Marksmen have been recruited to help thin the deer herds that cause damage in one Pennsylvania cemetery.

Coalition works to save Ga. cemetery

Efforts are under way to preserve a historic African-American cemetery in Savannah, Ga.
Here's an interesting tidbit from the story, not directly cemetery-related, but more to do with geocaching:

Arch a big cache for gamers

Though few of the people who speed past the LePageville Memorial Cemetery on President Street pay much attention to the area, it's become a popular spot for participants in the GPS-driven game of geocaching.

Once they locate the exact coordinates, the players sign a list that's securely set inside a small canister.

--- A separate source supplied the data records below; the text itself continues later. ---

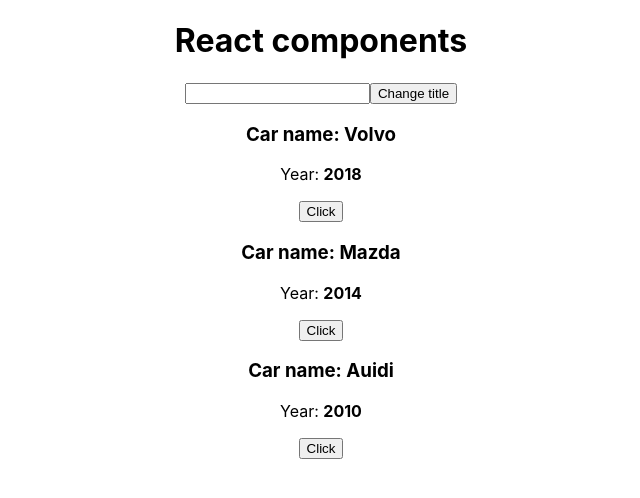
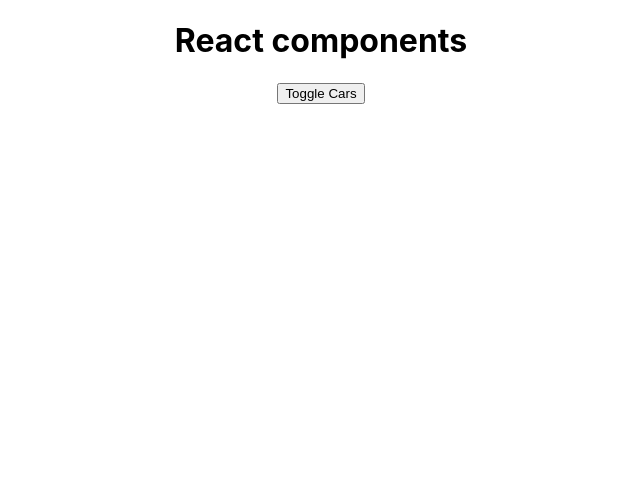
Before and after one commit to pkonnov/AnotherReact, a React (Create React App) app: page / in a window 1280 px wide. Shown: the top 498 px of the page, without its empty margins (319-959 px from the left). Built offline with nearby package versions, Linux system fonts and the light colour scheme.

Commit message:
work with conditional statements

```diff
--- a/src/App.js
+++ b/src/App.js
@@ -10,7 +10,8 @@
       {name:'Mazda', year: 2014},
       {name:'Auidi', year: 2010},
     ],
-    pageTitle: 'React components'
+    pageTitle: 'React components',
+    showCars: false
   }
 
   changeTitleHandler = (newTitle) => { // changes title through <button/>
@@ -19,35 +20,34 @@
     })
   }
 
-  handleInput = (event) =>{ // changes title through <input/>
+  toggleCarsHandler = () => {
     this.setState({
-      pageTitle: event.target.value
+      showCars: !this.state.showCars
     })
   }
 
   render() {
-
+    let cars = null
+    if (this.state.showCars){
+      cars = this.state.cars.map((car, index) => {
+        return (
+          <Car
+            key={index}
+            name={car.name}
+            year={car.year}
+            onChangeTitle={() => this.changeTitleHandler(car.name)}
+          />
+        )
+      })
+    }
     return (
       <div className="App">
         <h1>{this.state.pageTitle}</h1>
 
-        <input type="text" onChange={this.handleInput}/>
-
         <button
-          onClick={this.changeTitleHandler.bind(this, 'Changed!')}
-          >Change title</button>
-
-        { this.state.cars.map((car, index) => {
-          return (
-            <Car
-              key={index}
-              name={car.name}
-              year={car.year}
-              onChangeTitle={() => this.changeTitleHandler(car.name)}
-            />
-          )
-        }) }
-
+          onClick={this.toggleCarsHandler}
+          >Toggle Cars</button>
+        {cars}
       </div>
     );
   }
```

Geocaching "is a worldwide game of hiding and seeking treasure," according to its official Web site. It requires GPS technology to participate, and there are some 985,877 active geocaches around the world.

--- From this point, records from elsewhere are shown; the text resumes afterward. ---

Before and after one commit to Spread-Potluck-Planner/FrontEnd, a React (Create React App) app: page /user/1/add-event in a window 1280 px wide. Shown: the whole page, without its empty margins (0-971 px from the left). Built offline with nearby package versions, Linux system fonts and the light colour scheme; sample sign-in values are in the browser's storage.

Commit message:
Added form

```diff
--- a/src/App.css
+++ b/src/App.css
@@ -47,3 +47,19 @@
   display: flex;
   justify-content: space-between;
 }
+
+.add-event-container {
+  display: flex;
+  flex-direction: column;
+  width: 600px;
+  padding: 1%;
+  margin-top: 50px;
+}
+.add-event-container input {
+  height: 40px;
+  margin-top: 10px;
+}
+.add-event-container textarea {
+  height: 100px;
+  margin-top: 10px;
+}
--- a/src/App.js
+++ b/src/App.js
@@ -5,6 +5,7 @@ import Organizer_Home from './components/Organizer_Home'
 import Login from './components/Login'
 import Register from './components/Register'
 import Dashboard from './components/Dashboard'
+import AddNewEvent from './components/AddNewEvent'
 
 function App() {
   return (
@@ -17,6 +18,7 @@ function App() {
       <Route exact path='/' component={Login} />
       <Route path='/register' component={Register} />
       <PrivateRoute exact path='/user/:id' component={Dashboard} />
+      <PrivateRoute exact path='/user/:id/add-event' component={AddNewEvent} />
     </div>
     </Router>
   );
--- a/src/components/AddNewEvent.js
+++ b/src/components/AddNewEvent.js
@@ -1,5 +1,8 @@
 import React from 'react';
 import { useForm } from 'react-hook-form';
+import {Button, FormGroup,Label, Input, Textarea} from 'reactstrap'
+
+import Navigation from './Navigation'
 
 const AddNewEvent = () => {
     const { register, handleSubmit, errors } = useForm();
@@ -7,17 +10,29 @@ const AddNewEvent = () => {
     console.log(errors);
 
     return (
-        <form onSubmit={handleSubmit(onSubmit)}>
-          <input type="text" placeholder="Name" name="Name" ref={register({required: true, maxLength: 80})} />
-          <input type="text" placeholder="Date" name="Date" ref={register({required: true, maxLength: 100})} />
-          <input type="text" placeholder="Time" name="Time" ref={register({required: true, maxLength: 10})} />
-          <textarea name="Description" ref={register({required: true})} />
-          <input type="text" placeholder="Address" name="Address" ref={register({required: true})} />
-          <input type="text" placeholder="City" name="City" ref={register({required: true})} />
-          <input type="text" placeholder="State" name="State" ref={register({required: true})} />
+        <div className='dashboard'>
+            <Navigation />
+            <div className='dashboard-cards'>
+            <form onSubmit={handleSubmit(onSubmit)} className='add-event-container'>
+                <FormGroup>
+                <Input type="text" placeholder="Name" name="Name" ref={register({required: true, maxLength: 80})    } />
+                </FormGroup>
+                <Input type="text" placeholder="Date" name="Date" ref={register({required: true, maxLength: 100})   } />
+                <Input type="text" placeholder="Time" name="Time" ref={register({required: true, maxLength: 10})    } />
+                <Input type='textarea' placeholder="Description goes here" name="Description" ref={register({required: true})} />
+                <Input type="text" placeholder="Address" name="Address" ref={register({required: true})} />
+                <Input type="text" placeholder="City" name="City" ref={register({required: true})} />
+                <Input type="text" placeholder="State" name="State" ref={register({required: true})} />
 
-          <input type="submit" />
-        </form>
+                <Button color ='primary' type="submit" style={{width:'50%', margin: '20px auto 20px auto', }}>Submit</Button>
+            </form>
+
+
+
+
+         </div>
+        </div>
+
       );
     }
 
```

The LePageville Memorial Cemetery is one of many sites in the Savannah area. Other local geocache destinations include Fort Pulaski, Columbia Square and Bonaventure Cemetery.

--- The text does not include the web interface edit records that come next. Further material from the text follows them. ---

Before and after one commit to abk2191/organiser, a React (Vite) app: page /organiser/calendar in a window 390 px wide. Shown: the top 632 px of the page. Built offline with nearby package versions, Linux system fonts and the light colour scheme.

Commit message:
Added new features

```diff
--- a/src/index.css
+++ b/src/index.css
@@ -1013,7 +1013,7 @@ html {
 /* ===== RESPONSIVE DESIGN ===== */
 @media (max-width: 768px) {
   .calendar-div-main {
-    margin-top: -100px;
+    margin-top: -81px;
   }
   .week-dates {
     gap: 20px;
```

Thursday, February 11, 2010

Cemetery owners vow to continue fight against O'Hare project

Owners of a suburban Chicago cemetery under threat of a takeover for expansion of O'Hare International Airport say they expect to file an appeal soon of a judge's order allowing the "taking."
Among their issues are religious freedom -- it is a Catholic cemetery -- and the fear that another Burr Oak could happen. (Burr Oak is the Illinois cemetery where bodies were improperly buried. Here is a link to other items posted at this blog about that case.)
A concern here at WPTG is that one town (Chicago) is trying to take land from another (Addison Township) using eminent domain.

Wednesday, February 10, 2010

Unmarked graves found in black cemetery

A survey of a historically black cemetery in Chapel Hill, North Carolina, has found about 60 unmarked graves.

Funeral homes and winter (cemeteries, too?)

Here's an article about the struggles of funeral homes in dealing with bad winter weather. Are cemeteries struggling, too? In ways more than the obvious, such as snow removal and digging graves?
I'm eager to find out whether there are long-term issues with heavy snow...saturated ground, wind damage, etc. Feel free to comment here and write to my e-mail address with information and leads for a future article here.
Here is a similar article in the Washington Post.
FoxNews also has a report.

Update on O'Hare expansion (aka, eminent domain) project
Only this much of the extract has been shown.